“Marvel’s The Avengers”
Robert Downey Jr., Chris Evans, Chris Hemsworth, Scarlett Johansson
Directed by Joss Whedon
It’s been building up to a fever pitch for the past four years, and now it’s finally here: Marvel’s $220 million superhero extravaganza, “The Avengers.”
Ever since Samuel L. Jackson made his first surprise appearance as Agent Nick Fury in the post-credits bonus scene at the end of the first “Iron Man” in 2008, anticipation had been leading up to this. It’s the moment of truth. Granted, the novelty of Fury’s cameos wore off a bit with his brief appearances in each of the successive Marvel Studios films that followed – 2010’s “Iron Man 2” and last year’s “Thor” and “Captain America” – but they still served to fan the flames of growing excitement for “The Avengers.”
But for a film that should, by all accounts, break the mold to be the greatest superhero movie of all time, the plot is actually pretty simple – maybe a little too simple for its own good, and therein lies the problem.
Following his defeat at the hands of his hammer-wielding Asgardian brother Thor (Chris Hemsworth), the villainous Loki (Tom Hiddleston) gains access to the Cosmic Cube, a powerful force that allows him to summon an alien army and take over the planet.

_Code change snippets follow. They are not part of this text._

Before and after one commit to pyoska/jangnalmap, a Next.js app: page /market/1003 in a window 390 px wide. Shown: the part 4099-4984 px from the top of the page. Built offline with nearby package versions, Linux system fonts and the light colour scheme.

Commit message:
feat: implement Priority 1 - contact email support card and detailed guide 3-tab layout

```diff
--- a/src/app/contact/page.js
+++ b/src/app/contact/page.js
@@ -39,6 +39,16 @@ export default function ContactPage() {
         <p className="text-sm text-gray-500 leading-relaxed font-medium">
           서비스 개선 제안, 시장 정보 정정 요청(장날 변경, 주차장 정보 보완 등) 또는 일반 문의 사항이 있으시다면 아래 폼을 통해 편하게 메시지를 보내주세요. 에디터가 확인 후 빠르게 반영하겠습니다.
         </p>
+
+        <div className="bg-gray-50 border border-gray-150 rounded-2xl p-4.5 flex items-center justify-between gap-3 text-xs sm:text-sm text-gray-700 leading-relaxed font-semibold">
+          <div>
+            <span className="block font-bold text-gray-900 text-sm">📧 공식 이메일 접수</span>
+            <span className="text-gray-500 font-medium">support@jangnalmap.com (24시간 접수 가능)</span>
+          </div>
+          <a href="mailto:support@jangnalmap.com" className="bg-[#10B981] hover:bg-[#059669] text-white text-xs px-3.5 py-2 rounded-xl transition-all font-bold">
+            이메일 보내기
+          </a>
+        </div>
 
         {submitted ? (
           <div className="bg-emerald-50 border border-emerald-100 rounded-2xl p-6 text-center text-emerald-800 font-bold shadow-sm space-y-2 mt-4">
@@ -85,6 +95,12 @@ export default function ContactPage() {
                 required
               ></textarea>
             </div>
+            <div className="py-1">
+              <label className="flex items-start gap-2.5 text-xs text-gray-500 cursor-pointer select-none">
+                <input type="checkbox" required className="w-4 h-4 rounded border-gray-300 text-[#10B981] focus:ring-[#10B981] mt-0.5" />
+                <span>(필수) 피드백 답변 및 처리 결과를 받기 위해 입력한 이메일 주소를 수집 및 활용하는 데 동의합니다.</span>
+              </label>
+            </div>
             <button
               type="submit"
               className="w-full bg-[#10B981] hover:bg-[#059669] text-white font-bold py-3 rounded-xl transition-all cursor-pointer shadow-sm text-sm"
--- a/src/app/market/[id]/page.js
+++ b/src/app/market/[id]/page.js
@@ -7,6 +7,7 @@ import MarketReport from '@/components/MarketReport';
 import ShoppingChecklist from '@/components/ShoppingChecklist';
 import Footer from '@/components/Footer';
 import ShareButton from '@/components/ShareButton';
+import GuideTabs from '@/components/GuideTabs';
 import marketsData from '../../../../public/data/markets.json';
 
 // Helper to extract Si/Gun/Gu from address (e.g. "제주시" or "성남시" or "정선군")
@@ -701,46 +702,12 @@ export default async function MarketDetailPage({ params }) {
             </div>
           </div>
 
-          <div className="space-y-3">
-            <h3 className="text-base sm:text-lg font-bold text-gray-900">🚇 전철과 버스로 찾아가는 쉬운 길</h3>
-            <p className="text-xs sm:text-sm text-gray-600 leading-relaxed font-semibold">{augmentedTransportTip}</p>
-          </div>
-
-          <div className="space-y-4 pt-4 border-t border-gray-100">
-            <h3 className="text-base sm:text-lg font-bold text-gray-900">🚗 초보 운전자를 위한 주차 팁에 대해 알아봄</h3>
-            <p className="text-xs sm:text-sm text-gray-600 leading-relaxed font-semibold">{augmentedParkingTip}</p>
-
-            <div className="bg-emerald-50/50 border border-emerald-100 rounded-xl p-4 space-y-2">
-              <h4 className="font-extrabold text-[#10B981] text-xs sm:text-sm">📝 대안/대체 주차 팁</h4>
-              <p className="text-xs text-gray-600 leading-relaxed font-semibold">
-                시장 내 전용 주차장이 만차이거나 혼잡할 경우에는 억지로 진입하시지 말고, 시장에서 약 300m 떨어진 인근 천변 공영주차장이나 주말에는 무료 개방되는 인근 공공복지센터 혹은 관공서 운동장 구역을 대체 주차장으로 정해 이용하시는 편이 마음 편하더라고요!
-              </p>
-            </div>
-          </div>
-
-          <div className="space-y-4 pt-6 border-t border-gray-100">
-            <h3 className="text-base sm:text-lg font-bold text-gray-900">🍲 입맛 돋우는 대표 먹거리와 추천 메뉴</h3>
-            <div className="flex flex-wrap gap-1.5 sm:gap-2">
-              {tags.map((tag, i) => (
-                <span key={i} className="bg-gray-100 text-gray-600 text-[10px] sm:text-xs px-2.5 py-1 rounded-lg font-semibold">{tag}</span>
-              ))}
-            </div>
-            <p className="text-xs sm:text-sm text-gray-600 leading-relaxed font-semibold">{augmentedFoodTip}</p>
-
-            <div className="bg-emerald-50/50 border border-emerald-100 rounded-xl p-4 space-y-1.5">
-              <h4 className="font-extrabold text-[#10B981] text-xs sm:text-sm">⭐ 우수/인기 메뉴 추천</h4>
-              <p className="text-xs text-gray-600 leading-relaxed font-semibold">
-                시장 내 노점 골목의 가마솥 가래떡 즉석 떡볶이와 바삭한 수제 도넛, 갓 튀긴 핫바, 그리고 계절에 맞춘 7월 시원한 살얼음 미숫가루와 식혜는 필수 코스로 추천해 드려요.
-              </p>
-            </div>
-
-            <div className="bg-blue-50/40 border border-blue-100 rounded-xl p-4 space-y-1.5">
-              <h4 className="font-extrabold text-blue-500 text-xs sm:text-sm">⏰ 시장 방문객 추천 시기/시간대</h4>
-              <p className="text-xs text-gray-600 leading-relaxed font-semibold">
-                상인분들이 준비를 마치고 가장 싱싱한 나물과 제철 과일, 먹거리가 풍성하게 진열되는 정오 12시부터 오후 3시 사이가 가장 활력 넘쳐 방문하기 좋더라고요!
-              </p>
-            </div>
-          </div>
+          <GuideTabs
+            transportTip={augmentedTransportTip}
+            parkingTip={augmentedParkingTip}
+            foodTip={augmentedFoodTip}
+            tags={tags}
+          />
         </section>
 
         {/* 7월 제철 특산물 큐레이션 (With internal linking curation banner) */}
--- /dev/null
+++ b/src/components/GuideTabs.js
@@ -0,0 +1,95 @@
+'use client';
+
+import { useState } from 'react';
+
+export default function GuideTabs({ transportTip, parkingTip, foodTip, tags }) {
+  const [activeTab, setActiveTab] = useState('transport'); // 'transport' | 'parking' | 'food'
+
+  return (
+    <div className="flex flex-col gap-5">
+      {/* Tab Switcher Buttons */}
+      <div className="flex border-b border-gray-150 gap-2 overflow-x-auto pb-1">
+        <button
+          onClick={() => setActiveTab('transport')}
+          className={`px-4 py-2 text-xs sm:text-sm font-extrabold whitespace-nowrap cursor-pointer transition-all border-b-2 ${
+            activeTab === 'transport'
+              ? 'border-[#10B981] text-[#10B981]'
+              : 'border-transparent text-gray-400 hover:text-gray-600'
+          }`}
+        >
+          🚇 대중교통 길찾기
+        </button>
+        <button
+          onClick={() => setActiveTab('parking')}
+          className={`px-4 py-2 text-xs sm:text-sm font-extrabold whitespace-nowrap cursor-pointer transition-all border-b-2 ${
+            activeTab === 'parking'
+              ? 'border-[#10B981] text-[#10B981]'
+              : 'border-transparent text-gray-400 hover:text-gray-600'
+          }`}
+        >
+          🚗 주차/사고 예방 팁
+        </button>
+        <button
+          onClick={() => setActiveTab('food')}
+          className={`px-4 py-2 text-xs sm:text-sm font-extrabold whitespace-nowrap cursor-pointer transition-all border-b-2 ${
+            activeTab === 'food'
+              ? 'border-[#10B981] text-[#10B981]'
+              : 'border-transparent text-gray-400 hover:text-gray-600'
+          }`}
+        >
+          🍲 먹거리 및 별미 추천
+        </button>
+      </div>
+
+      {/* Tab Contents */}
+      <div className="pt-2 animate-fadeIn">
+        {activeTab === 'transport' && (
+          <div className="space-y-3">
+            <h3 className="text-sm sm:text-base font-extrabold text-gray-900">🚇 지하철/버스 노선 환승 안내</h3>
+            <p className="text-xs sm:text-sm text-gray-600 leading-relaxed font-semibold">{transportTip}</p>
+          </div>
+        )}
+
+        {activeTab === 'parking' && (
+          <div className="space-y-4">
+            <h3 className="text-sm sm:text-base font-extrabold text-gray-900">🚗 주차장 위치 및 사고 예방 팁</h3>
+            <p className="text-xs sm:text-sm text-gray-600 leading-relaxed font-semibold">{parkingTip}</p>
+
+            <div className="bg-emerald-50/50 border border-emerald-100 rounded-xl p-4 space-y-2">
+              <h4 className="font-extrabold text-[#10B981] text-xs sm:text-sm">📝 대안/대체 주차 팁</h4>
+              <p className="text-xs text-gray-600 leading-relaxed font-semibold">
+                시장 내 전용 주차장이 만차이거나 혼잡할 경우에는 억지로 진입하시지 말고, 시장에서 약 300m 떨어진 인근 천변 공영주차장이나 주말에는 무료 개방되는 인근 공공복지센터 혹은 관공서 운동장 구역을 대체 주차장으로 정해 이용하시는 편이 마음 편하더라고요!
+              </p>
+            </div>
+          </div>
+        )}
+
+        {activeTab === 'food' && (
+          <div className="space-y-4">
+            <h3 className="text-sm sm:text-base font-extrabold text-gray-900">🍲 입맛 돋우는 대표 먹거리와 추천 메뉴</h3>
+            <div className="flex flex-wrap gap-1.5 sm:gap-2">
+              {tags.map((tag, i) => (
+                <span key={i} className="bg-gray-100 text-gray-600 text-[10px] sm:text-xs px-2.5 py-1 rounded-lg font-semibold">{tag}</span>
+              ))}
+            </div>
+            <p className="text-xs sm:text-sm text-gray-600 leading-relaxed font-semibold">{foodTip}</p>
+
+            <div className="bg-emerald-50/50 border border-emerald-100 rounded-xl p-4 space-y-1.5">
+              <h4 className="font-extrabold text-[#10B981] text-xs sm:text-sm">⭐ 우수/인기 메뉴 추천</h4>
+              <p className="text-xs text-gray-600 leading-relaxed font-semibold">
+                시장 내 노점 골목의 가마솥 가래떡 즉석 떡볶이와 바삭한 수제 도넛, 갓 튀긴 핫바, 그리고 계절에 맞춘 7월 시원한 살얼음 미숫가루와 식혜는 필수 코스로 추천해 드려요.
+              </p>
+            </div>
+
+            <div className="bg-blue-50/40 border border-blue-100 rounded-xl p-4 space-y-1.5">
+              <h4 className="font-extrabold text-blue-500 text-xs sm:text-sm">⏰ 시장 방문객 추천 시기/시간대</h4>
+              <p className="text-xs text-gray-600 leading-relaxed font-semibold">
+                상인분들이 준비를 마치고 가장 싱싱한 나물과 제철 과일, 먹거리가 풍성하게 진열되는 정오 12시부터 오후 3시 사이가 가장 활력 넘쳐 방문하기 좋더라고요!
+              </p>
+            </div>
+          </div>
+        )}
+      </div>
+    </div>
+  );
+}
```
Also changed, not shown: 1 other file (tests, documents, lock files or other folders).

With the fate of the world hanging in the balance, S.H.I.E.L.D. Director Nick Fury assembles the ultimate team of superheroes: Iron Man (Robert Downey Jr.), Captain America (Chris Evans), the Hulk (Mark Ruffalo) the Black Widow (Scarlett Johansson), Hawkeye (Jeremy Renner) and Thor. But before these new Avengers can fight back against their nefarious enemy, they must first learn to stop fighting with each other.
For most people – especially fans of the comic book (first created by Stan Lee and Jack Kirby in 1963) and moviegoers just looking to have a good time – the prospect of seeing these heroes team up will be more than enough. The action scenes are good fun, and the film is loaded with humor, mostly thanks to Robert Downey Jr., who steals the show as Tony Stark (Iron Man), and Mark Ruffalo, who’s obviously having a smashing good time as the new Bruce Banner (the Hulk). (As it turns out, Ruffalo is much better suited for the role than Eric Bana and Edward Norton, who previously starred in the 2003 and 2008 “Hulk” films, respectively.)
But the story is weak, and there’s nothing particularly creative or imaginative about the way the Avengers come together. The first hour is slow and filled with exposition, the bickering that initially divides the heroes feels clichéd and contrived, and some of the battle scenes are pointless and fail to drive the story forward – particularly the first big showdown between Iron Man and Thor. And while some of the characters come to life, others – like Jeremy Renner’s Hawkeye and Scarlett Johansson’s Black Widow – are woefully underdeveloped, leaving the actors with little to do beyond the now-obligatory fight scenes that have become the norm with big budget superhero flicks.
Perhaps the biggest problem facing director-screenwriter Joss Whedon (TV’s “Buffy the Vampire Slayer”), who co-wrote the story with Zak Penn (“X-Men: The Last Stand”), is that the genre is in danger of being beaten into the ground. Call it “superhero fatigue,” but films based on comic book heroes are becoming too conventional, meaning the bar keeps getting raised to tell a stronger story. “Spider-Man 2” (2004) holds up because it was a heartfelt coming of age story about a superhero. The first “Iron Man” (2008) had an earthbound plot that was smart, fresh and plausible. Then there’s “The Dark Knight” (2008), which was the most intense, intelligent and psychologically complex epic about costumed vigilantes ever made.
By comparison, the story for “The Avengers” falls way too short. It features a villain that moviegoers just saw a year ago (in “Thor”) who leads an army of alien invaders to take over the earth (ho-hum). The whole affair feels like more of the same, just a lot more of it. Sure, it delivers the goods, but nothing more, and instead of the whole being greater than the sum of its parts, it’s merely equal – maybe even a little bit less.